# [WHAT THE TASK ASKS]
The required output is the exact run of lines below that opens at the line with "flowchart TD" and closes at the line with "ball pass left/right".

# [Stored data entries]
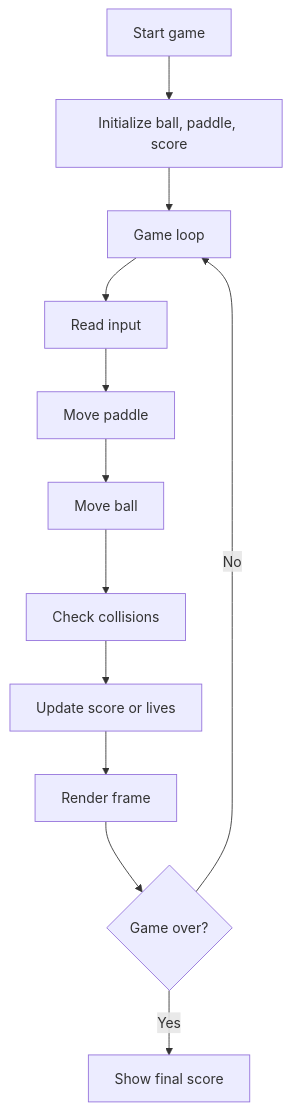
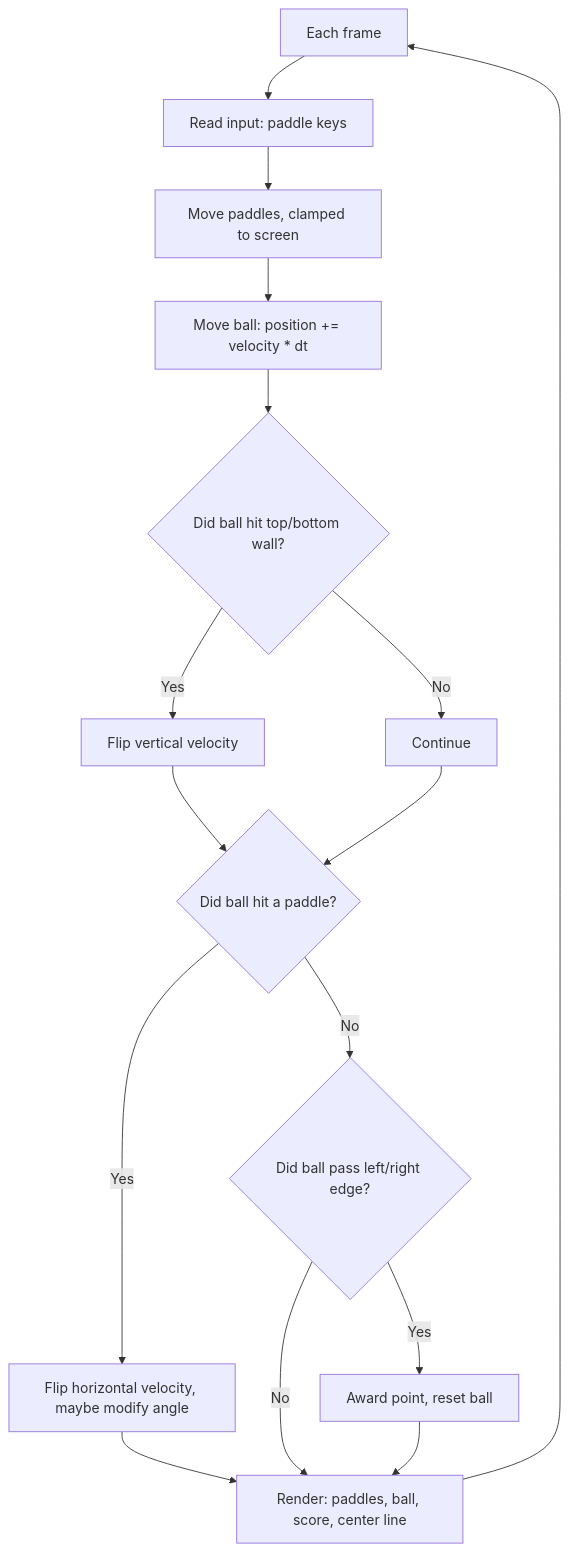
The diagram in labs/lab-09-console-paddle-game.md (rmalkevy/Programming-Practice-Projects), drawn with Mermaid before and after one commit. The commit also changed other lines of this file and 2 other files, not shown here.

````diff
--- a/labs/lab-09-console-paddle-game.md
+++ b/labs/lab-09-console-paddle-game.md
@@ -36,14 +50,18 @@
 ```mermaid
 flowchart TD
-    A[Start game] --> B[Initialize ball, paddle, score]
-    B --> C[Game loop]
-    C --> D[Read input]
-    D --> E[Move paddle]
-    E --> F[Move ball]
-    F --> G[Check collisions]
-    G --> H[Update score or lives]
-    H --> I[Render frame]
-    I --> J{Game over?}
-    J -- No --> C
-    J -- Yes --> K[Show final score]
+    A[Each frame] --> B[Read input: paddle keys]
+    B --> C[Move paddles, clamped to screen]
+    C --> D[Move ball: position += velocity * dt]
+    D --> E{Did ball hit top/bottom wall?}
+    E -- Yes --> F[Flip vertical velocity]
+    E -- No --> G[Continue]
+    F --> H{Did ball hit a paddle?}
+    G --> H
+    H -- Yes --> I[Flip horizontal velocity, maybe modify angle]
+    H -- No --> J{Did ball pass left/right edge?}
+    I --> K[Render: paddles, ball, score, center line]
+    J -- Yes --> L[Award point, reset ball]
+    J -- No --> K
+    L --> K
+    K --> A
 ```
````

# [RESPONSE BOX]
 flowchart TD
-    A[Start game] --> B[Initialize ball, paddle, score]
-    B --> C[Game loop]
-    C --> D[Read input]
-    D --> E[Move paddle]
-    E --> F[Move ball]
-    F --> G[Check collisions]
-    G --> H[Update score or lives]
-    H --> I[Render frame]
-    I --> J{Game over?}
-    J -- No --> C
-    J -- Yes --> K[Show final score]
+    A[Each frame] --> B[Read input: paddle keys]
+    B --> C[Move paddles, clamped to screen]
+    C --> D[Move ball: position += velocity * dt]
+    D --> E{Did ball hit top/bottom wall?}
+    E -- Yes --> F[Flip vertical velocity]
+    E -- No --> G[Continue]
+    F --> H{Did ball hit a paddle?}
+    G --> H
+    H -- Yes --> I[Flip horizontal velocity, maybe modify angle]
+    H -- No --> J{Did ball pass left/right edge?}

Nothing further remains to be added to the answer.